Report all lines from the entries below in which "PasswordMinNumberOfLetters" appears.

Data to use:

====

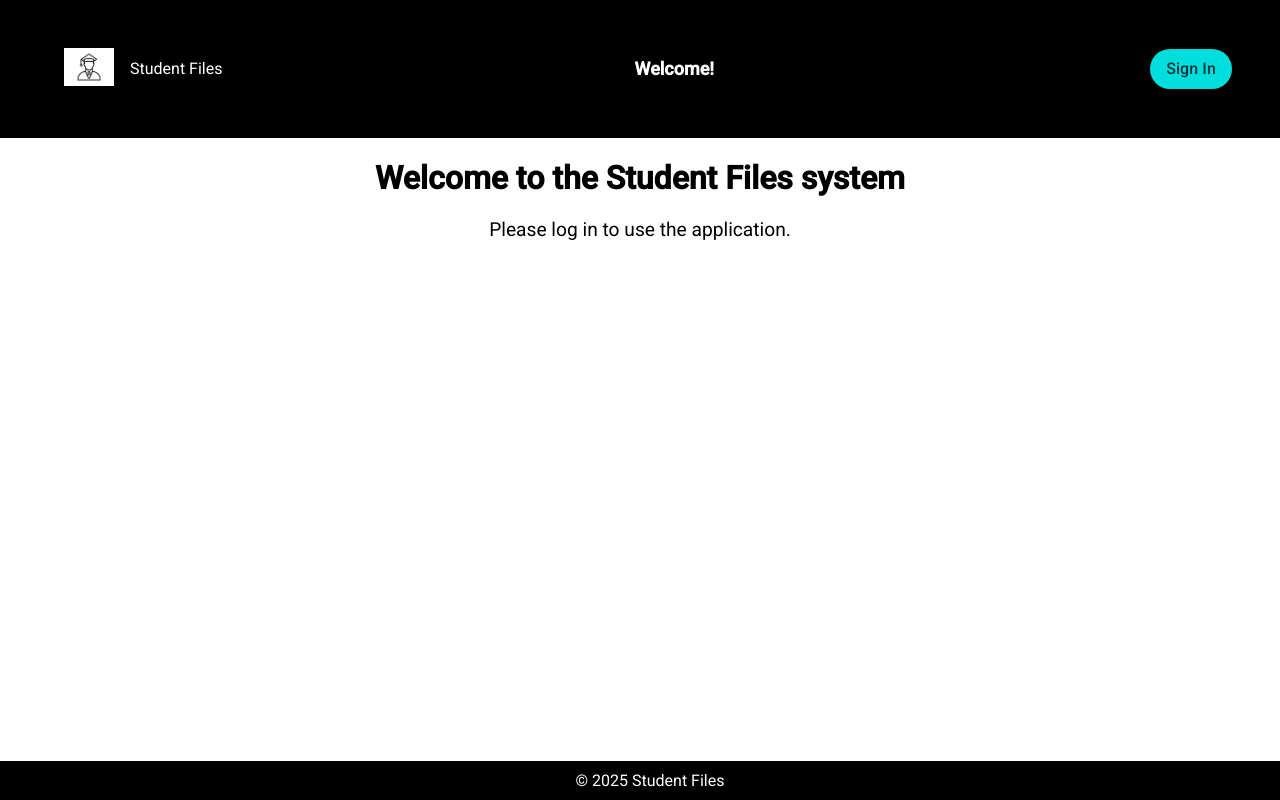
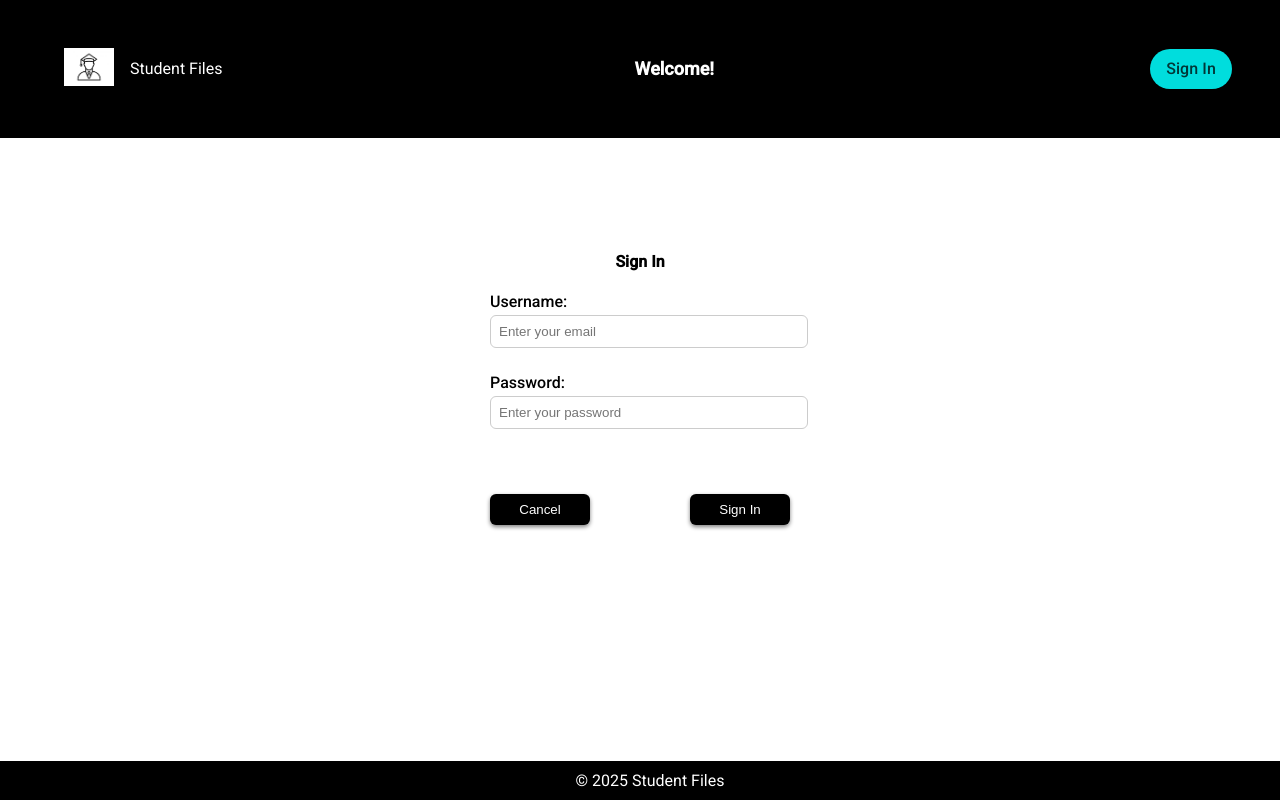
Before and after one commit to TopukovAndrej/Final-Project-Student-Files, an Angular app in the folder student-files/: page /sign-in in a window 1280 px wide. Before the commit this address led to /. Built offline with nearby package versions, Linux system fonts and the light colour scheme.

Commit message:
Added component logic

```diff
--- a/student-files/src/app/app.routes.ts
+++ b/student-files/src/app/app.routes.ts
@@ -1,4 +1,5 @@
 import { Routes } from '@angular/router';
 import { homeRoutes } from './features';
+import { signInRoutes } from './features/sign-in/sign-in.routes';
 
-export const routes: Routes = [...homeRoutes];
+export const routes: Routes = [...homeRoutes, ...signInRoutes];
--- a/student-files/src/app/features/home/home.routes.ts
+++ b/student-files/src/app/features/home/home.routes.ts
@@ -1,7 +1,4 @@
 import { Routes } from '@angular/router';
 import { HomeComponent } from './home.component';
 
-export const homeRoutes: Routes = [
-  { path: '', component: HomeComponent },
-  { path: '**', redirectTo: '', pathMatch: 'full' },
-];
+export const homeRoutes: Routes = [{ path: '', component: HomeComponent }];
--- a/student-files/src/app/features/sign-in/sign-in.component.html
+++ b/student-files/src/app/features/sign-in/sign-in.component.html
@@ -1 +1,58 @@
-<p>sign-in works!</p>
+<div class="sign-in-container">
+  <div class="header">
+    <h4>Sign In</h4>
+  </div>
+  <form class="sign-in-form" [formGroup]="signInForm">
+    <div class="form-control">
+      <mat-error
+        *ngIf="
+          this.signInForm.controls['username'].touched &&
+          this.signInForm.controls['username'].invalid
+        "
+        >The username is not valid.</mat-error
+      >
+      <div class="username">
+        <label for="username">Username:</label>
+        <input
+          type="email"
+          formControlName="username"
+          placeholder="Enter your email"
+        />
+      </div>
+    </div>
+    <div class="form-control">
+      <mat-error
+        *ngIf="
+          (this.signInForm.controls['password'].hasError('required') ||
+            this.signInForm.controls['password'].hasError('invalid')) &&
+          this.signInForm.controls['password'].invalid &&
+          this.signInForm.controls['password'].touched
+        "
+        >{{
+          this.signInForm.controls["password"].getError("errorMessage")
+        }}</mat-error
+      >
+      <div class="password">
+        <label for="password">Password:</label>
+        <input
+          type="password"
+          formControlName="password"
+          placeholder="Enter your password"
+        />
+      </div>
+    </div>
+    <div class="buttons">
+      <button class="button" type="button" (click)="onCancelClicked()">
+        Cancel
+      </button>
+      <button
+        class="button"
+        type="button"
+        [disabled]="this.signInForm.invalid"
+        (click)="onSignInClicked()"
+      >
+        Sign In
+      </button>
+    </div>
+  </form>
+</div>
--- a/student-files/src/app/features/sign-in/sign-in.component.scss
+++ b/student-files/src/app/features/sign-in/sign-in.component.scss
@@ -0,0 +1,71 @@
+@mixin flex-column-centered {
+  display: flex;
+  flex-direction: column;
+  align-items: center;
+}
+
+.sign-in-container {
+  @include flex-column-centered();
+  height: 60vh;
+  justify-content: center;
+}
+
+.sign-in-form, .header {
+  @include flex-column-centered();
+  gap: 25px;
+}
+
+.username, .password {
+  display: flex;
+  flex-direction: column;
+  align-items: flex-start;
+  width: 100%;
+}
+
+label {
+  margin-bottom: 4px;
+  font-weight: 500;
+}
+
+input {
+  width: 100%;
+}
+
+mat-error {
+  display: block;
+  color: red;
+  font-size: 14px;
+  margin-bottom: 5px;
+  align-self: flex-start;
+}
+
+.buttons {
+  display: flex;
+  justify-content: space-between;
+  width: 100%;
+  margin-top: 40px;
+}
+
+input, button {
+  padding: 8px;
+  border: 1px solid #ccc;
+  border-radius: 6px;
+}
+
+.button {
+  cursor: pointer;
+  background-color: black;
+  color: white;
+  border: none;
+  box-shadow: 0 2px 4px gray;
+  transition: background-color 0.2s;
+  width: 100px;
+}
+
+.sign-in-form {
+  width: 300px;
+}
+
+.form-control {
+  width: 100%;
+}
--- a/student-files/src/app/features/sign-in/sign-in.component.ts
+++ b/student-files/src/app/features/sign-in/sign-in.component.ts
@@ -1,11 +1,58 @@
-import { Component } from '@angular/core';
+import { Component, OnInit } from '@angular/core';
+import { MatIconModule } from '@angular/material/icon';
+import { MatButtonModule } from '@angular/material/button';
+import {
+  FormBuilder,
+  FormGroup,
+  ReactiveFormsModule,
+  Validators,
+} from '@angular/forms';
+import { CommonModule } from '@angular/common';
+import { MatFormFieldModule } from '@angular/material/form-field';
+import { RouterModule } from '@angular/router';
+import { StudentFilesFormValidators } from '../../shared';
 
 @Component({
   selector: 'app-sign-in',
-  imports: [],
+  imports: [
+    MatIconModule,
+    MatButtonModule,
+    ReactiveFormsModule,
+    CommonModule,
+    MatFormFieldModule,
+    RouterModule,
+  ],
   templateUrl: './sign-in.component.html',
-  styleUrl: './sign-in.component.scss'
+  styleUrl: './sign-in.component.scss',
 })
-export class SignInComponent {
+export class SignInComponent implements OnInit {
+  public signInForm!: FormGroup;
 
+  constructor(private readonly formBuilder: FormBuilder) {}
+
+  public onCancelClicked(): void {
+    this.signInForm.controls['username'].reset();
+    this.signInForm.controls['password'].reset();
+  }
+
+  public onSignInClicked(): void {
+    console.log('Sign In clicked');
+  }
+
+  public ngOnInit(): void {
+    this.initForm();
+  }
+
+  private initForm(): void {
+    this.signInForm = this.formBuilder.group({
+      username: ['', [Validators.required, Validators.email]],
+      password: [
+        '',
+        [
+          Validators.required,
+          StudentFilesFormValidators.passwordFormControlValidator(),
+        ],
+      ],
+    });
+  }
 }
--- /dev/null
+++ b/student-files/src/app/features/sign-in/sign-in.routes.ts
@@ -0,0 +1,6 @@
+import { Routes } from '@angular/router';
+import { SignInComponent } from './sign-in.component';
+
+export const signInRoutes: Routes = [
+  { path: 'sign-in', component: SignInComponent },
+];
--- a/student-files/src/app/shared/components/navbar/navbar.component.ts
+++ b/student-files/src/app/shared/components/navbar/navbar.component.ts
@@ -2,6 +2,7 @@ import { CommonModule } from '@angular/common';
 import { Component } from '@angular/core';
 import { MatButtonModule } from '@angular/material/button';
 import { UserRolePipe } from '../../pipes/user-role/user-role.pipe';
+import { Router } from '@angular/router';
 
 @Component({
   selector: 'app-navbar',
@@ -12,7 +13,9 @@ import { UserRolePipe } from '../../pipes/user-role/user-role.pipe';
 export class NavbarComponent {
   public signedInUserRole: string = '';
 
-  constructor() {}
+  constructor(private readonly router: Router) {}
 
-  public onSignInClicked(): void {}
+  public onSignInClicked(): void {
+    this.router.navigate(['/sign-in']);
+  }
 }
--- a/student-files/src/app/shared/index.ts
+++ b/student-files/src/app/shared/index.ts
@@ -2,3 +2,6 @@ export * from './contracts/models/user-role.model';
 export * from './pipes/user-role/user-role.pipe';
 export * from './components/navbar/navbar.component';
 export * from './components/footer/footer.component';
+export * from './utils/form-validators';
+export * from './utils/constants';
+export * from './utils/error-messages';
--- /dev/null
+++ b/student-files/src/app/shared/utils/constants.ts
@@ -0,0 +1,10 @@
+export class StudentFilesConstants {
+  // Sign In form Password
+  public static readonly PasswordMinNumberOfLetters = 3;
+  public static readonly PasswordMinNumberOfDigits = 3;
+  public static readonly PasswordMinNumberOfSpecialCharacters = 1;
+  public static readonly PasswordMinLength =
+    this.PasswordMinNumberOfLetters +
+    this.PasswordMinNumberOfDigits +
+    this.PasswordMinNumberOfSpecialCharacters;
+}
--- /dev/null
+++ b/student-files/src/app/shared/utils/error-messages.ts
@@ -0,0 +1,8 @@
+import { StudentFilesConstants } from './constants';
+
+export class StudentFilesErrorMessages {
+  public static readonly SIGN_IN_FORM_PASSWORD_MIN_LENGTH_ERROR = `The password must contain at least ${StudentFilesConstants.PasswordMinLength} characters`;
+  public static readonly SIGN_IN_FORM_PASSWORD_MIN_LETTERS_ERROR = `The password must contain at least ${StudentFilesConstants.PasswordMinNumberOfLetters} letters`;
+  public static readonly SIGN_IN_FORM_PASSWORD_MIN_DIGITS_ERROR = `The password must contain at least ${StudentFilesConstants.PasswordMinNumberOfDigits} digits`;
+  public static readonly SIGN_IN_FORM_PASSWORD_MIN_SPECIAL_CHARACTERS_ERROR = `The password must contain at least ${StudentFilesConstants.PasswordMinNumberOfSpecialCharacters} special characters`;
+}
--- /dev/null
+++ b/student-files/src/app/shared/utils/form-validators.ts
@@ -0,0 +1,66 @@
+import { AbstractControl, ValidationErrors, ValidatorFn } from '@angular/forms';
+import { StudentFilesConstants } from './constants';
+import { StudentFilesErrorMessages } from './error-messages';
+
+export class StudentFilesFormValidators {
+  public static passwordFormControlValidator(): ValidatorFn {
+    return (control: AbstractControl): ValidationErrors | null => {
+      const password = control.value as string;
+
+      if (password.length < StudentFilesConstants.PasswordMinLength) {
+        return {
+          invalid: true,
+          errorMessage:
+            StudentFilesErrorMessages.SIGN_IN_FORM_PASSWORD_MIN_LENGTH_ERROR,
+        };
+      }
+
+      let numberOfDigits = 0;
+      let numberOfLetters = 0;
+      let numberOfSpecialCharacters = 0;
+
+      for (let character of password) {
+        if (character >= '0' && character <= '9') {
+          numberOfDigits++;
+        }
+
+        if (/[a-zA-Z]/.test(character)) {
+          numberOfLetters++;
+        }
+
+        if (/[`~@#$%^&*()_+}{":?><}!]/.test(character)) {
+          numberOfSpecialCharacters++;
+        }
+      }
+
+      if (numberOfDigits < StudentFilesConstants.PasswordMinNumberOfDigits) {
+        return {
+          invalid: true,
+          errorMessage:
+            StudentFilesErrorMessages.SIGN_IN_FORM_PASSWORD_MIN_DIGITS_ERROR,
+        };
+      }
+
+      if (numberOfLetters < StudentFilesConstants.PasswordMinNumberOfLetters) {
+        return {
+          invalid: true,
+          errorMessage:
+            StudentFilesErrorMessages.SIGN_IN_FORM_PASSWORD_MIN_LETTERS_ERROR,
+        };
+      }
+
+      if (
+        numberOfSpecialCharacters <
+        StudentFilesConstants.PasswordMinNumberOfSpecialCharacters
+      ) {
+        return {
+          invalid: true,
+          errorMessage:
+            StudentFilesErrorMessages.SIGN_IN_FORM_PASSWORD_MIN_SPECIAL_CHARACTERS_ERROR,
+        };
+      }
+
+      return null;
+    };
+  }
+}
```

====

Reply:
+  public static readonly PasswordMinNumberOfLetters = 3;
+    this.PasswordMinNumberOfLetters +
+  public static readonly SIGN_IN_FORM_PASSWORD_MIN_LETTERS_ERROR = `The password must contain at least ${StudentFilesConstants.PasswordMinNumberOfLetters} letters`;
+      if (numberOfLetters < StudentFilesConstants.PasswordMinNumberOfLetters) {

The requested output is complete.